Across the entries below, how many lines include "simulator"? Give the number and nothing else.

Content revision data:
- Opening Delimiter -

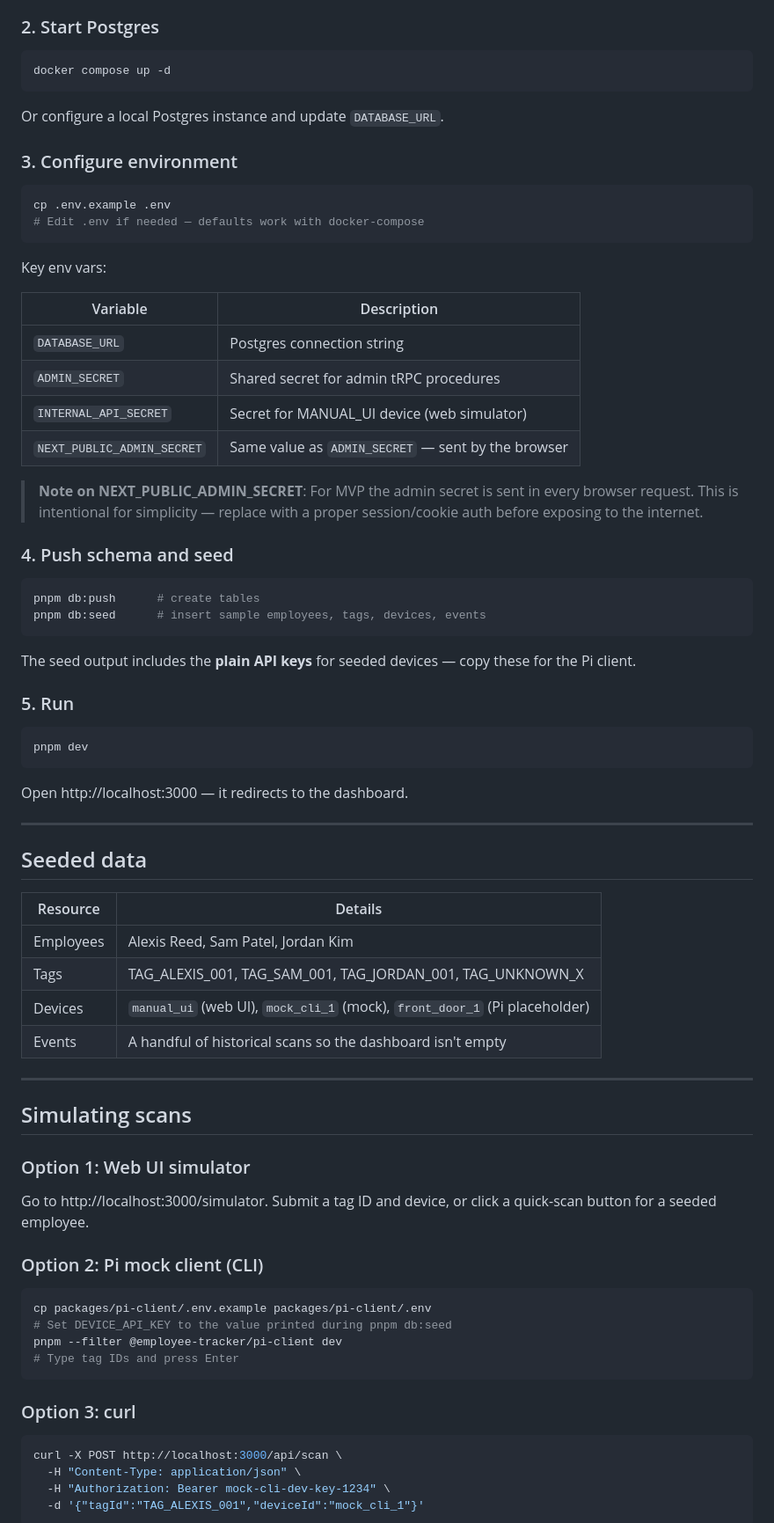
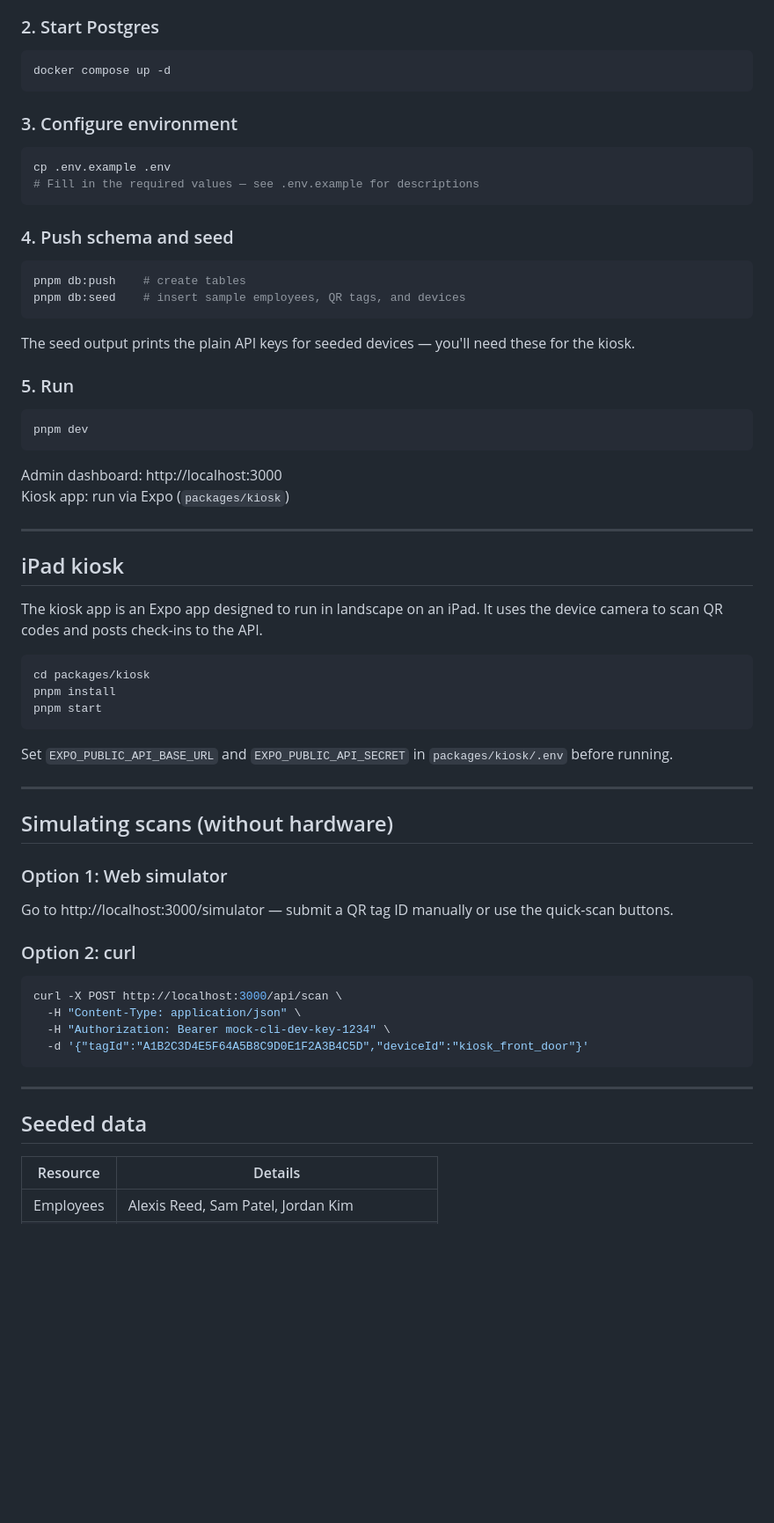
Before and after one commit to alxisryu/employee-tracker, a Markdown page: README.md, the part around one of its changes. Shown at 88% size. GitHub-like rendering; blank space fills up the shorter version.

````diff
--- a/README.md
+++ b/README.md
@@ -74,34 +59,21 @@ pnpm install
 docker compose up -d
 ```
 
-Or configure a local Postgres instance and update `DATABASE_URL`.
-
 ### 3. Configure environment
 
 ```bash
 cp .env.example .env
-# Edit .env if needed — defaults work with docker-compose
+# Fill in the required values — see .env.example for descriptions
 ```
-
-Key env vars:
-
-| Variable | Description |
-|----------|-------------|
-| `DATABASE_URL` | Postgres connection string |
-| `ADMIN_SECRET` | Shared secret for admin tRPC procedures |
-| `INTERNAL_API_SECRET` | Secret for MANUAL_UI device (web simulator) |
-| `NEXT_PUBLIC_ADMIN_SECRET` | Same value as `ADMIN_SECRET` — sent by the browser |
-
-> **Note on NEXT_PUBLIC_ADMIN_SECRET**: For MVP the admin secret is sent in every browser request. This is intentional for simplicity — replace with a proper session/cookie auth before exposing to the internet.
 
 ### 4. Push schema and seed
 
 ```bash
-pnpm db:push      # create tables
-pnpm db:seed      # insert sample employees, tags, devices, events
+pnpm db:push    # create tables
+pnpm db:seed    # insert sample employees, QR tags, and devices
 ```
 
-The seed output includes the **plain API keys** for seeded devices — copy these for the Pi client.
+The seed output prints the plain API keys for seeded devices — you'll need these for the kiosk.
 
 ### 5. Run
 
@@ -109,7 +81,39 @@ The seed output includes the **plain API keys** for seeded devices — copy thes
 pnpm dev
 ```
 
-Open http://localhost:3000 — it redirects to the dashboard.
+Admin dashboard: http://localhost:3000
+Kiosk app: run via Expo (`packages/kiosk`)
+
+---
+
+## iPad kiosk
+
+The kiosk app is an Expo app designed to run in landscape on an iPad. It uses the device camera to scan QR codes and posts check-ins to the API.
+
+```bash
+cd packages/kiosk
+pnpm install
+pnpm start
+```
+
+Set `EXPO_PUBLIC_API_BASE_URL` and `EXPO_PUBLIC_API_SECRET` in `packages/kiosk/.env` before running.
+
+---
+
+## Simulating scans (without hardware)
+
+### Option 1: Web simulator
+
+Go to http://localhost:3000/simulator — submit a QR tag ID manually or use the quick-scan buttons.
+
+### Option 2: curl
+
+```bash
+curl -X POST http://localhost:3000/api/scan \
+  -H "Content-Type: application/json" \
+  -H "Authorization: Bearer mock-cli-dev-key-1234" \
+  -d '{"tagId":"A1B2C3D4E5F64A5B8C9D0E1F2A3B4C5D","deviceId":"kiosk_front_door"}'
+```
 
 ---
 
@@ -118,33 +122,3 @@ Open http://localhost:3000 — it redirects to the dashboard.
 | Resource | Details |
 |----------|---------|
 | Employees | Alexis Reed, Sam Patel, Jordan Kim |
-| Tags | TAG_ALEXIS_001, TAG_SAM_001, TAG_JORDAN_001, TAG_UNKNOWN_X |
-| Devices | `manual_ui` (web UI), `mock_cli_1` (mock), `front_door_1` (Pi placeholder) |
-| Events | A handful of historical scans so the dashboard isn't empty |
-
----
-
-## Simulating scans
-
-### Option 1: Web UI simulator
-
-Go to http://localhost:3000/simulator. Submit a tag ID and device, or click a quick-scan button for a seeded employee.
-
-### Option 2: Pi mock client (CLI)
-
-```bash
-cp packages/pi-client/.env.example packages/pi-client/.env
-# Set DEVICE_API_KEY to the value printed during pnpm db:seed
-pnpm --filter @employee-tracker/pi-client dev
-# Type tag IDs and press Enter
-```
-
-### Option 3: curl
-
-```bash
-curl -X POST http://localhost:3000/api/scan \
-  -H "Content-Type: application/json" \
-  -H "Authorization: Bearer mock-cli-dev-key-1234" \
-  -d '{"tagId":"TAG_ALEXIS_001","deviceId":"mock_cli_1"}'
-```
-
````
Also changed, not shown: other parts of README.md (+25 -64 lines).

- Closing Delimiter -
- Opening Delimiter -

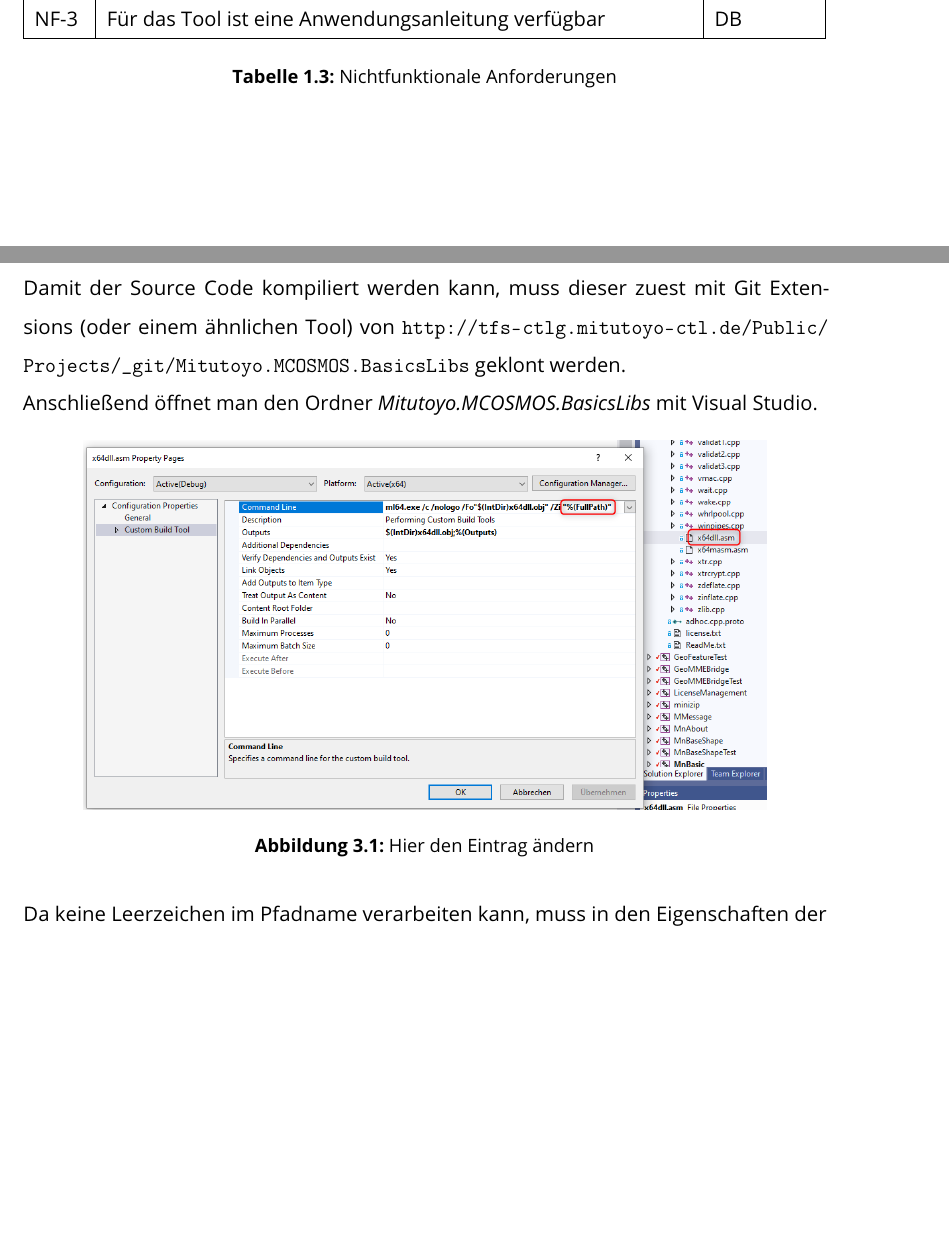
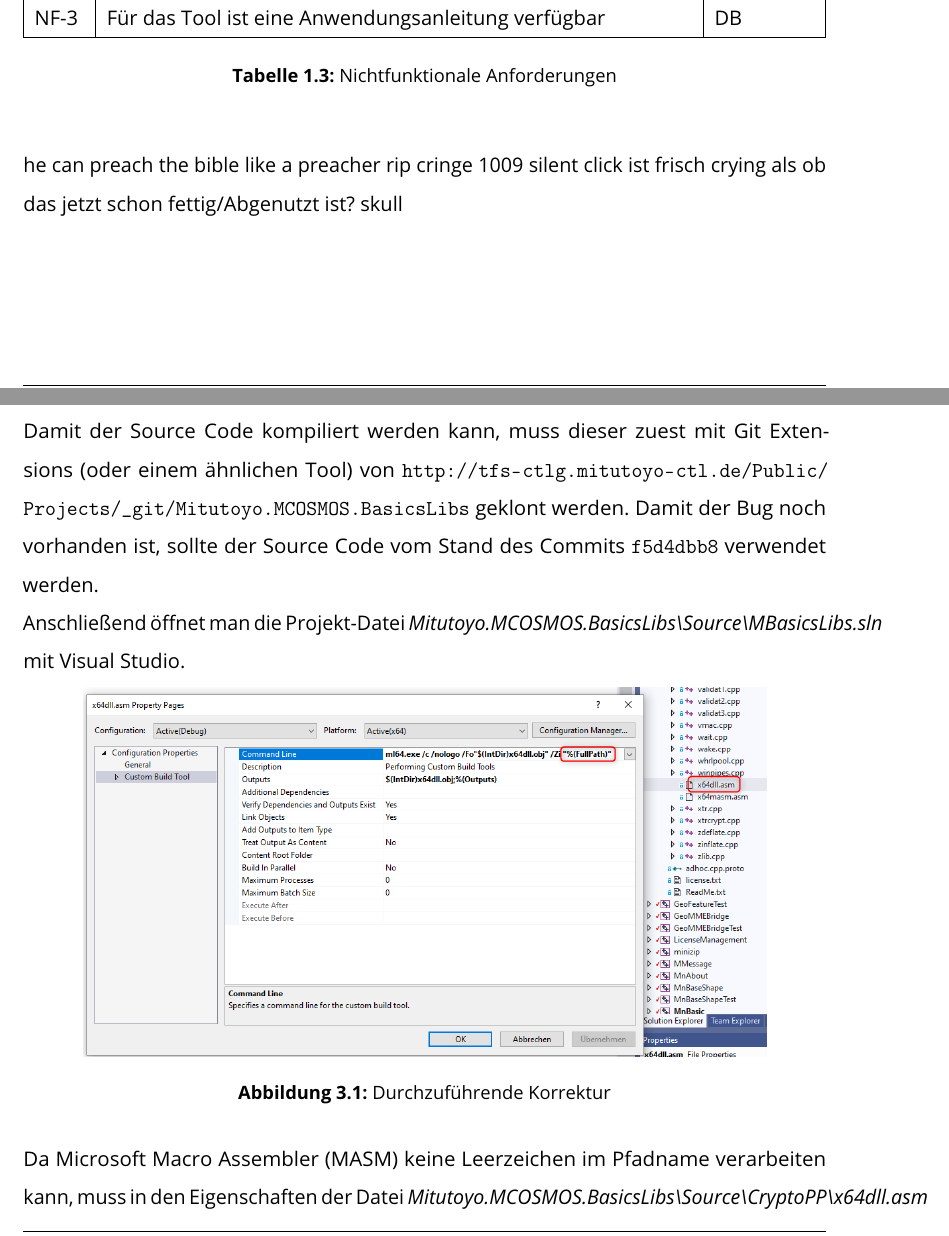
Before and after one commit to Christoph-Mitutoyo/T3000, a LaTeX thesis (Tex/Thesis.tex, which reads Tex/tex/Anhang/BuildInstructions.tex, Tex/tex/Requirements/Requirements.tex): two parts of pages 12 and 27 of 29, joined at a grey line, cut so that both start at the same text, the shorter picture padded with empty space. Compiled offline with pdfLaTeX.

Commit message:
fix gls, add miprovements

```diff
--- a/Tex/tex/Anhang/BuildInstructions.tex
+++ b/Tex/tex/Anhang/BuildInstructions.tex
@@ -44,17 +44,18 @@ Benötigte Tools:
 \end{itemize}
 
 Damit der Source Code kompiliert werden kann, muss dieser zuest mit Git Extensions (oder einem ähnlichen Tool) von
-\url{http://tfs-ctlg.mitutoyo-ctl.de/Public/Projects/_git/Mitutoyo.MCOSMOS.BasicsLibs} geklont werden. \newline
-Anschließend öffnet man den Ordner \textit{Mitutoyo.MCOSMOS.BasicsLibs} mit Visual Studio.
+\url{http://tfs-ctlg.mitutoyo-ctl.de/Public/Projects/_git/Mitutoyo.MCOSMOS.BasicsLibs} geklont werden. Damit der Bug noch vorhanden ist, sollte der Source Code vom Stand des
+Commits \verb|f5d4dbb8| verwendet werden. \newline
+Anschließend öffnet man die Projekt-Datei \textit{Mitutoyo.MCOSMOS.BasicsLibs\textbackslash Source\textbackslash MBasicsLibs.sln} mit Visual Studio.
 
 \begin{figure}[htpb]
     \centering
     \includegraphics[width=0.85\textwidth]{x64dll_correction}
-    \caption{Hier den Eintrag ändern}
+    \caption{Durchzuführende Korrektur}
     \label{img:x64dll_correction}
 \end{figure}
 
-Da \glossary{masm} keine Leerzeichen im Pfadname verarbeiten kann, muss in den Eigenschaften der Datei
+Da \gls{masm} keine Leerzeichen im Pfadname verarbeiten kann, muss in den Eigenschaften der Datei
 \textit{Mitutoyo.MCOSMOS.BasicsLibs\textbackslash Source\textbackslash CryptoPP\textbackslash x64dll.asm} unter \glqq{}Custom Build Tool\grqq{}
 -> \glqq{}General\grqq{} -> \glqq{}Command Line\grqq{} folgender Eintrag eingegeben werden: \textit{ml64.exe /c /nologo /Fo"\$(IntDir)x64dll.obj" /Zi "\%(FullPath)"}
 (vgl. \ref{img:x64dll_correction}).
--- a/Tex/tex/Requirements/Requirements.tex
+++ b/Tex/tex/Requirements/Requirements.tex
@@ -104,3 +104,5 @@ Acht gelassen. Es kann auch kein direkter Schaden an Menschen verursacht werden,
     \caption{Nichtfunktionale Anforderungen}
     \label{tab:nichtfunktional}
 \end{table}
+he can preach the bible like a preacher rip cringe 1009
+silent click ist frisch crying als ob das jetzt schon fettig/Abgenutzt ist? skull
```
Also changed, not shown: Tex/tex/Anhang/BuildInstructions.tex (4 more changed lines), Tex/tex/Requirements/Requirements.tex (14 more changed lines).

- Closing Delimiter -

EXPECTED ANSWER:
5